Describing itself as a modified car club, drivers descend upon a nominated area and park up. Usually in a car park after the businesses have closed for the day, the car owners will showcase the modifications made to their vehicles.
From beefing up their engines to bolstering the car's sound systems and from changing the car's shape with a body kit to installing neon lights - the idea is for drivers to be able to display their cars for enthusiasts to admire.
Those attending events are invited to walk around the cars, buy merchandise, share advice and plan further meet-ups.
But, with adrenaline running, high-powered cars and the lure of likes on social media, Thursday night's event turned rogue.
Despite organiser Nix Sidhu pleading with participants not to race - the message did not get through.
He said: "We held the meet in a car park with a speed bump at the entrance. But unfortunately some people went a bit rogue.
"We try and stop that, we urge people - urge them on social media beforehand - not to go out on the roads, not to risk injury or anything.
"But unfortunately, in this age of social media and Snapchat, people want to get footage and post things to their friends, which seems to drive some people to the main road."
Video footage dedicated to the event - but not posted by Cruise-Herts - shows dozens of cars arriving. The roar from the exhausts accentuate the firepower under the bonnets of the modified cars.
It is daylight when the cars arrive to find their space in the car parks so that fellow enthusiasts can ogle their vehicles.
But the trouble comes when these cars leave the retail car park and join the dual carriageway.
It appears to be a crowd-pleaser, with people lining the streets to hear the cars screech back onto the public road, the drivers flexing their vehicle's muscles.
As the night draws in and cars pile out, the more people can be seen on the grass bank adjacent to the road as well as the central reservation.
A video recorded on June 27 shows a police car parked around 100 yards down the road from the junction. This is the same junction where the two cars collided on Thursday.
Enthusiasts cheer loudly as the cars pull away into the darkness, like sport stars getting a standing ovation leaving the field after a victory.
As well as the weekly meetings, Cruise-Herts also put on convoys, where drivers would meet at a specific place in Hertfordshire before travelling en masse to a bigger meet.
The most recent was in May, when the fleet travelled to London for the Car Culture UK Final Meet.

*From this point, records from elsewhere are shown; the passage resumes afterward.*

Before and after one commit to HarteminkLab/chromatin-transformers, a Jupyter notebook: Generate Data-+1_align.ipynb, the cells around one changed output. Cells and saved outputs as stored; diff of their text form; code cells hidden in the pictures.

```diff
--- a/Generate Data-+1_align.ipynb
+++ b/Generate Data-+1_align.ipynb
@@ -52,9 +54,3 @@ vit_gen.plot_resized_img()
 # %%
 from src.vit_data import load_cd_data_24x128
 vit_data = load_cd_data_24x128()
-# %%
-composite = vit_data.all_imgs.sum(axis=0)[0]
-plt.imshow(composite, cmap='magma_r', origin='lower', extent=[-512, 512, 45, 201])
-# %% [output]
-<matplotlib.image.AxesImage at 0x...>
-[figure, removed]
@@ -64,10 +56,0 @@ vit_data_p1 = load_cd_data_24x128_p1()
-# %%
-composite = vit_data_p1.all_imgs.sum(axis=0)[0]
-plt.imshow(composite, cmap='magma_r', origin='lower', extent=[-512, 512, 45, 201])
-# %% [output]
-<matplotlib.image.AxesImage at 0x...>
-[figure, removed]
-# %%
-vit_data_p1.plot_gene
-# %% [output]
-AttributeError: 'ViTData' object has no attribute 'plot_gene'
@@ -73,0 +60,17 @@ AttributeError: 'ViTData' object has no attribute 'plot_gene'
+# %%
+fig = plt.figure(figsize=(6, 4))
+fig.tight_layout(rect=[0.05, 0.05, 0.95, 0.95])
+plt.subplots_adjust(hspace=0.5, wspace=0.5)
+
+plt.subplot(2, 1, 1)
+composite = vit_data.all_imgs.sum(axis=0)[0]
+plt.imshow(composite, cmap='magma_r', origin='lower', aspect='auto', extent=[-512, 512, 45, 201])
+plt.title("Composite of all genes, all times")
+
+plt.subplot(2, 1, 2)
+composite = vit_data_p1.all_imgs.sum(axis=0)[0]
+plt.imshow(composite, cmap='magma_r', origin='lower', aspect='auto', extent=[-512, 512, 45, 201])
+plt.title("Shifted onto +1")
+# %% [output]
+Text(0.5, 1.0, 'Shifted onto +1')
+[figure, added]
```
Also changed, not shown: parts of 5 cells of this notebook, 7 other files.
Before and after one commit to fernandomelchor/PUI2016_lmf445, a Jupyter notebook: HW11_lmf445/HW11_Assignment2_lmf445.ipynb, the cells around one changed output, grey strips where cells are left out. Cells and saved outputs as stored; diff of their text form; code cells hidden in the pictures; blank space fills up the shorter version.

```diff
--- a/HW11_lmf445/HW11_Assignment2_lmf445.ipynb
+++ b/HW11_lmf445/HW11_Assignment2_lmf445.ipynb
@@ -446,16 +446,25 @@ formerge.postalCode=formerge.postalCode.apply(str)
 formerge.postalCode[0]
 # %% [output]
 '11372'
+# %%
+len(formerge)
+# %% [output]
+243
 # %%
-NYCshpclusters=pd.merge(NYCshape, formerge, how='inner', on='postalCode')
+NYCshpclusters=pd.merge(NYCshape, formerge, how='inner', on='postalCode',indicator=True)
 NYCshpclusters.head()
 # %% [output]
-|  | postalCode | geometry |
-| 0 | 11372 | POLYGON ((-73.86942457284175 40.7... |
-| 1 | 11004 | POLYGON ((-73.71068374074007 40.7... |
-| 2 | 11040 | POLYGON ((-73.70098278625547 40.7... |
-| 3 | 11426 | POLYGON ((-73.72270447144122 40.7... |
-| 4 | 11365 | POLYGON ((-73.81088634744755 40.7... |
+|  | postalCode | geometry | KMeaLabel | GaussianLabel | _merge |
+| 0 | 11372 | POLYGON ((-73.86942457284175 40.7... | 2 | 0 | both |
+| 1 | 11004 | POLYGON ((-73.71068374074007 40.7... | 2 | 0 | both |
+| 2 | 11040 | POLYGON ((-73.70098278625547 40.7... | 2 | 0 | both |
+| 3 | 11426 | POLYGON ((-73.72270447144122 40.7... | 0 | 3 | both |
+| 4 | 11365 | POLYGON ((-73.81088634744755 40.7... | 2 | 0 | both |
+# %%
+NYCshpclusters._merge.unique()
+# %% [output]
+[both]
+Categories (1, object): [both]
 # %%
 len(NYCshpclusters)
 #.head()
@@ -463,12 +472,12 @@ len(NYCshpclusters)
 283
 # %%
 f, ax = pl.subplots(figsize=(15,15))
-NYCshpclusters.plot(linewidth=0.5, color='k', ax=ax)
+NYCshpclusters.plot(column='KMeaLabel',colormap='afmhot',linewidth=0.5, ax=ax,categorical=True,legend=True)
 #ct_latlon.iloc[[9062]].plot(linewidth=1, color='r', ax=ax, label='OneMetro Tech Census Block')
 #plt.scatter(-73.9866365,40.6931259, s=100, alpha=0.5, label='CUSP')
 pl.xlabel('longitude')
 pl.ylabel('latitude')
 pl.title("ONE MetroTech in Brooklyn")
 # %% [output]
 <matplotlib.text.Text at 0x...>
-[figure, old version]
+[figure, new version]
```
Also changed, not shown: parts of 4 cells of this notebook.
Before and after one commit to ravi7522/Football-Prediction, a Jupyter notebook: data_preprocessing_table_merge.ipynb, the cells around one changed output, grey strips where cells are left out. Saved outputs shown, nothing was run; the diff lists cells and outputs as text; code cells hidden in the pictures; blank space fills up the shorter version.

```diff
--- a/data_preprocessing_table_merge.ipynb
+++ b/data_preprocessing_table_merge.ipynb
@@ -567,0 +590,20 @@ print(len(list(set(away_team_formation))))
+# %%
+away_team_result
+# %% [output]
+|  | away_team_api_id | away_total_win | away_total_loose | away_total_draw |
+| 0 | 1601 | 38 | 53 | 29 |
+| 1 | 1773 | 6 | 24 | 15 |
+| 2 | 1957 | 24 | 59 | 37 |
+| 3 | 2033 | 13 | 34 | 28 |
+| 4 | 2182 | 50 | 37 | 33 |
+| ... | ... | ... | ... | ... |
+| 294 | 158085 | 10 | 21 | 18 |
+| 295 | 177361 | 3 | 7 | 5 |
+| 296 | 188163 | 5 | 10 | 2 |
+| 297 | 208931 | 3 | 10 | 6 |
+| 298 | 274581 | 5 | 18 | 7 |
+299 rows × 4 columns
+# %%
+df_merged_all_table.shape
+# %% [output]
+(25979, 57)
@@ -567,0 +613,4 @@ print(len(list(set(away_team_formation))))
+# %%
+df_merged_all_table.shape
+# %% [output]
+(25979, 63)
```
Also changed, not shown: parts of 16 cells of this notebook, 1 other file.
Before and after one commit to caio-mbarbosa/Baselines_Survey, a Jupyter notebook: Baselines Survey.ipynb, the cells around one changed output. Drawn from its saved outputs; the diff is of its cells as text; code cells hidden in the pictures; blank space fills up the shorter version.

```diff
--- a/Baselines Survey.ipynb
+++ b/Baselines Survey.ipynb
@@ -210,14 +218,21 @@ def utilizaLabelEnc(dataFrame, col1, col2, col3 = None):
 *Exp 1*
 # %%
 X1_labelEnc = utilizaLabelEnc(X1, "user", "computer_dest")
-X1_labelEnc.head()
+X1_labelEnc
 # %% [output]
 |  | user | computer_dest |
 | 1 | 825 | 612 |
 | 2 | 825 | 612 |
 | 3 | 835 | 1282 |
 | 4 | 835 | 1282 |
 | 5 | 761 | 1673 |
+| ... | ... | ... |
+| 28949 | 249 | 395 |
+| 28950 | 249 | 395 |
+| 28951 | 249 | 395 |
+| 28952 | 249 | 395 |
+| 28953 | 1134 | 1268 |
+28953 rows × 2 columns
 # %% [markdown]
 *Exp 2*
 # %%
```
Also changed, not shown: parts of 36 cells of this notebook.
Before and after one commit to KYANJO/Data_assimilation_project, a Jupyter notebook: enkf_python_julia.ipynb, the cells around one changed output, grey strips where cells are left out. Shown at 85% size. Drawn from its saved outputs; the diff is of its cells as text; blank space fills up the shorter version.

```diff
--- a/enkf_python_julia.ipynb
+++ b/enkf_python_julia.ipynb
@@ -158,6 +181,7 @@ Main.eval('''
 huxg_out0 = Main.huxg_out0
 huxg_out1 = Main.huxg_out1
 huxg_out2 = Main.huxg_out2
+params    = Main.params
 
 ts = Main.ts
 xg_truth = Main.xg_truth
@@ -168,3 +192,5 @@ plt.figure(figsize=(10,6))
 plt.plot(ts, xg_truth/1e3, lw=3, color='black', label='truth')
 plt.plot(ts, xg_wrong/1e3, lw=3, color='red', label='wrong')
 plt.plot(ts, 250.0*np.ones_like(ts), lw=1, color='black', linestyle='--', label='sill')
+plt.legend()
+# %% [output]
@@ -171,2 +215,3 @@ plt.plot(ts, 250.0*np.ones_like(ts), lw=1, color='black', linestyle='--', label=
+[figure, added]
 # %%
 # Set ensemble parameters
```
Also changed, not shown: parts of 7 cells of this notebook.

Almost 2,000 attended from across the country to display their vehicles at the car park of Pets At Home in Newham.
But, as video footage from the meet shows, it turned into hundreds of people gathered around cars wheel-spinning and drifting on the tarmac.
On the evening of June 27, officers were filmed pulling a driver over having flashed the blue lights.
Mr Sidhu said the event had been running regularly for 17 years, providing a "safe space" for car enthusiasts to meet within a controlled, closed environment.
He added: "We have a liaison officer to pass number plates to police if there is ever any trouble; we try to make it as safe as possible.
"Some people like drinking and that sort of thing, we just like cars. They are our pride and joy, what we are interested in.
"Unfortunately this incident means we are all going to be tarred with the same brush - people will say we are boy racers.
"We are devastated. I've been running this for 10 years and we have never had one incident. We were raising money for charity, as we often do, and there was no speed element to it."
The meetings were well established - offering enthusiasts the chance to buy Cruise-Herts hoodies, banners and stickers.
They were also raising money for charity and Thursday's event was dedicated to 4Louis, who provide equipment and training free of charge to hospital units, hospices and other professionals who "sadly have the job of comforting grieving families who suffer a miscarriage, stillbirth, neonatal or child death".